Working Group in Cancer and Evolution
Organizers: Rui Diogo, Howard University, Nicolaas Fourie, NIH, and Jason Somarelli, Duke University. The past decade has seen the generation of enormous amounts of ‘omics data from a wide variety of cancer samples. Yet, despite these tremendous research efforts, our understanding of the evolution of cancer is still in its infancy. Part of the problem is not in the acquisition of the data, per se, but in the way we have been analyzing these data. Current methods of disease subtyping view diseases as discrete, identifiable entities. At a gross level this may be accurate, but it belies the complexity of natural systems.

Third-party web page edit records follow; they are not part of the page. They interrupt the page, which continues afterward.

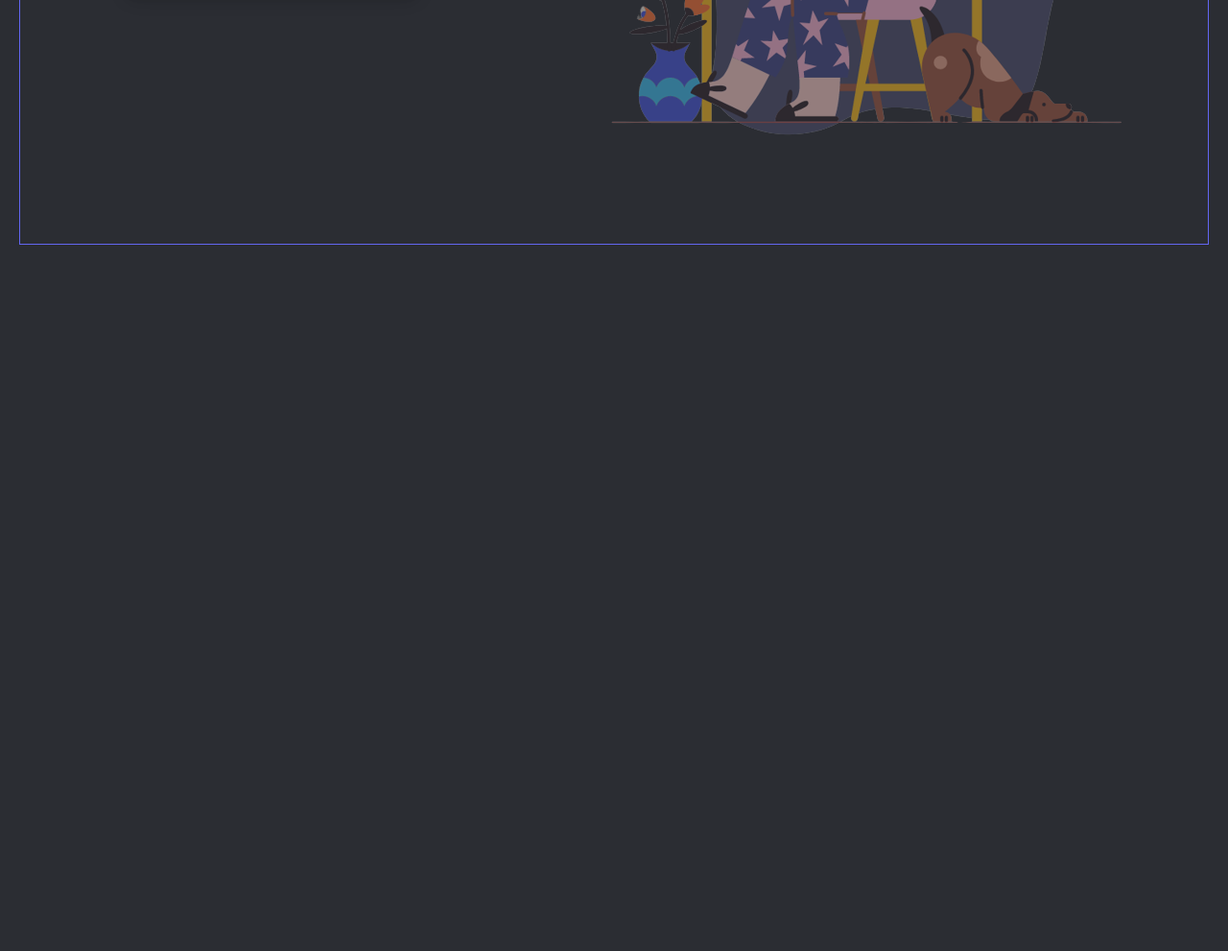
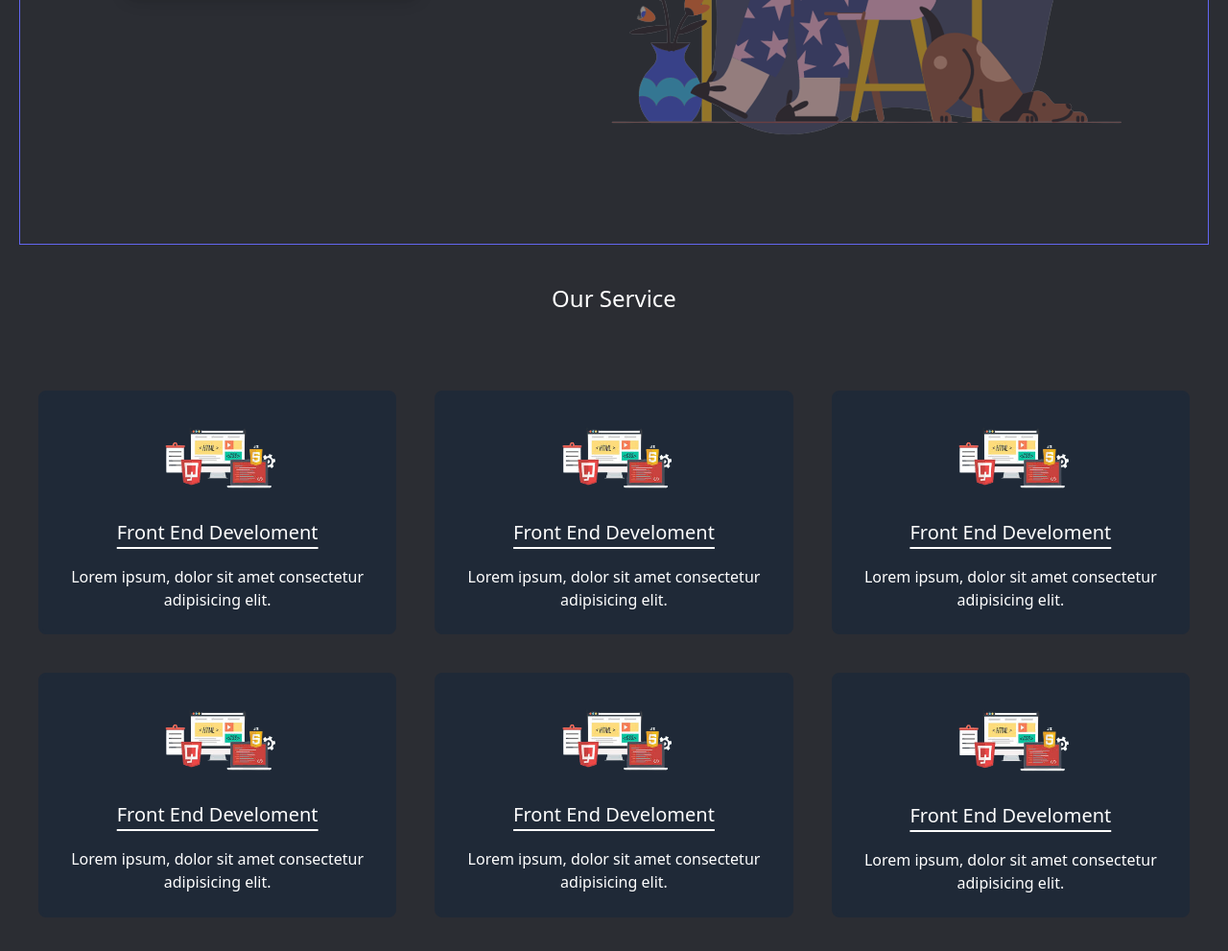
Before and after one commit to Milon760/tailwind-vanilla-vite-project, a website built with Vite: page index.html in a window 1280 px wide. Shown: the part 537-1528 px from the top of the page at 96% size. Before the commit the page ends 812 px from the top, so only its background shows below. Built offline with nearby package versions, Linux system fonts and the light colour scheme.

Commit message:
create our service

```diff
--- a/index.html
+++ b/index.html
@@ -9,7 +9,7 @@
 </head>
 <body class="bg-[#2B2D33] text-white">
 
-  <nav class=" bg-[#2B2D33] shadow-lg">
+  <nav class=" bg-[#2B2D33] shadow-lg sticky top-0 z-10">
      <div class="container mx-auto">
         <div class="sm:flex justify-between items-center py-5 ">
           <div class="text-center mb-4">
@@ -38,5 +38,48 @@
          </div>
       </div>
    </header>
+
+   <main class="m-10">
+      <section>
+         <h2 class="text-center text-2xl mt-10"> Our Service </h2>
+
+         <div class="grid md:grid-cols-2 lg:grid-cols-3 gap-10 my-20">
+
+             <div class="bg-gray-800 text-center rounded-lg p-5 border-4 border-[#1F2937] hover:border-indigo-700 cursor-pointer">
+                <img class="w-1/2 mx-auto" src="image/frontEnd.png" alt="">
+                <h1 class="text-xl underline underline-offset-8 my-5"> Front End Develoment</h1>
+                <p>Lorem ipsum, dolor sit amet consectetur adipisicing elit.</p>
+             </div>
+             <div class="bg-gray-800 text-center rounded-lg p-5 border-4 border-[#1F2937] hover:border-indigo-700 cursor-pointer">
+                <img class="w-1/2 mx-auto" src="image/frontEnd.png" alt="">
+                <h1 class="text-xl underline underline-offset-8 my-5"> Front End Develoment</h1>
+                <p>Lorem ipsum, dolor sit amet consectetur adipisicing elit.</p>
+             </div>
+             <div class="bg-gray-800 text-center rounded-lg p-5 border-4 border-[#1F2937] hover:border-indigo-700 cursor-pointer">
+                <img class="w-1/2 mx-auto" src="image/frontEnd.png" alt="">
+                <h1 class="text-xl underline underline-offset-8 my-5"> Front End Develoment</h1>
+                <p>Lorem ipsum, dolor sit amet consectetur adipisicing elit.</p>
+             </div>
+             <div class="bg-gray-800 text-center rounded-lg p-5 border-4 border-[#1F2937] hover:border-indigo-700 cursor-pointer">
+                <img class="w-1/2 mx-auto" src="image/frontEnd.png" alt="">
+                <h1 class="text-xl underline underline-offset-8 my-5"> Front End Develoment</h1>
+                <p>Lorem ipsum, dolor sit amet consectetur adipisicing elit.</p>
+             </div>
+             <div class="bg-gray-800 text-center rounded-lg p-5 border-4 border-[#1F2937] hover:border-indigo-700 cursor-pointer">
+                <img class="w-1/2 mx-auto" src="image/frontEnd.png" alt="">
+                <h1 class="text-xl underline underline-offset-8 my-5"> Front End Develoment</h1>
+                <p>Lorem ipsum, dolor sit amet consectetur adipisicing elit.</p>
+             </div>
+             <div class="bg-gray-800 text-center rounded-lg p-5 border-4 border-[#1F2937] hover:border-indigo-700 cursor-pointer">
+                <img class="w-1/2 mx-auto" src="image/frontEnd.png" alt="">
+                <h1 class="text-xl underline underline-offset-8 my-5"> Front End Develoment</h1>
+                <p>Lorem ipsum, dolor sit amet consectetur adipisicing elit.</p>
+             </div>
+
+        </div>
+      </section>
+   </main>
+
+
 </body>
 </html>
```
Also changed, not shown: image/frontEnd.png (added).
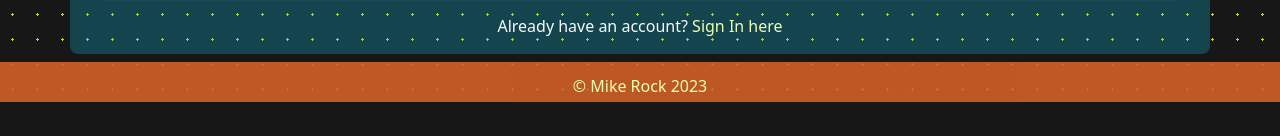
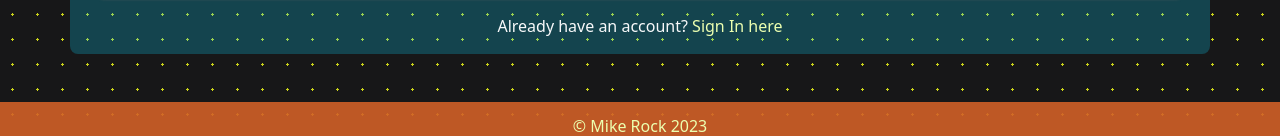
Before and after one commit to MikeRock51/Musician_Connect, a React (Create React App) app in the folder frontend/: page /register in a window 1280 px wide. Shown: the part 698-834 px from the top of the page. Before the commit the page ends 800 px from the top, so only its background shows below. Built offline with nearby package versions, Linux system fonts and the light colour scheme; no server answers.

Commit message:
Unfix footer

```diff
--- a/frontend/src/components/App.js
+++ b/frontend/src/components/App.js
@@ -85,12 +85,12 @@ function App() {
         .querySelector(".nav-container")
         .classList.add("navbar-scroll-down");
 
-      document
-        .querySelector("div.fixed-bottom")
-        .classList.remove("footer-scroll-up");
-      document
-        .querySelector("div.fixed-bottom")
-        .classList.add("footer-scroll-down");
+      // document
+      //   .querySelector("div.fixed-bottom")
+      //   .classList.remove("footer-scroll-up");
+      // document
+      //   .querySelector("div.fixed-bottom")
+      //   .classList.add("footer-scroll-down");
     } else {
       document
         .querySelector(".nav-container")
@@ -99,12 +99,12 @@ function App() {
         .querySelector(".nav-container")
         .classList.add("navbar-scroll-up");
 
-      document
-        .querySelector("div.fixed-bottom")
-        .classList.add("footer-scroll-up");
-      document
-        .querySelector("div.fixed-bottom")
-        .classList.remove("footer-scroll-down");
+      // document
+      //   .querySelector("div.fixed-bottom")
+      //   .classList.add("footer-scroll-up");
+      // document
+      //   .querySelector("div.fixed-bottom")
+      //   .classList.remove("footer-scroll-down");
     }
 
     prevScrollPos = currentScrollPos;
@@ -205,7 +205,7 @@ function App() {
             }
           />
         </Routes>
-        <div className="">
+        <div className="mt-5">
           <Footer />
         </div>
       </div>
--- a/frontend/src/components/Footer.jsx
+++ b/frontend/src/components/Footer.jsx
@@ -1,6 +1,6 @@
 function Footer() {
     return (
-        <div className="text-center bg-brownie p-2 pb-0 fixed-bottom">
+        <div className="text-center bg-brownie p-2 pb-0 mt-5">
             <footer className="p-1 footer">
                 <a
                     className="link-underline link-underline-opacity-0 hover bright"
```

The limitations in current subtyping approaches are, in part, due to the nature of statistical interrogation, which requires discrete groups to be identified and then compared and repeated in subsequent independent populations. Phylogenetics, on the other hand, views diseases/cancers as lying on a continuum of accumulating changes. Our group is applying phylogenetics analyses to the vast array of ‘omics data to understand the position of individual patients on this continuum from early disease through metastatic progression. We postulate that phylogenetics can be applied to early detection of cancer and the identification of novel cancer subtypes.
Somarelli JA, Ware KE, Kostadinov R, et al. (2017). PhyloOncology: Understanding cancer through phylogenetic analysis. Biochimica et Biophysica Acta 1867(2): 101-108.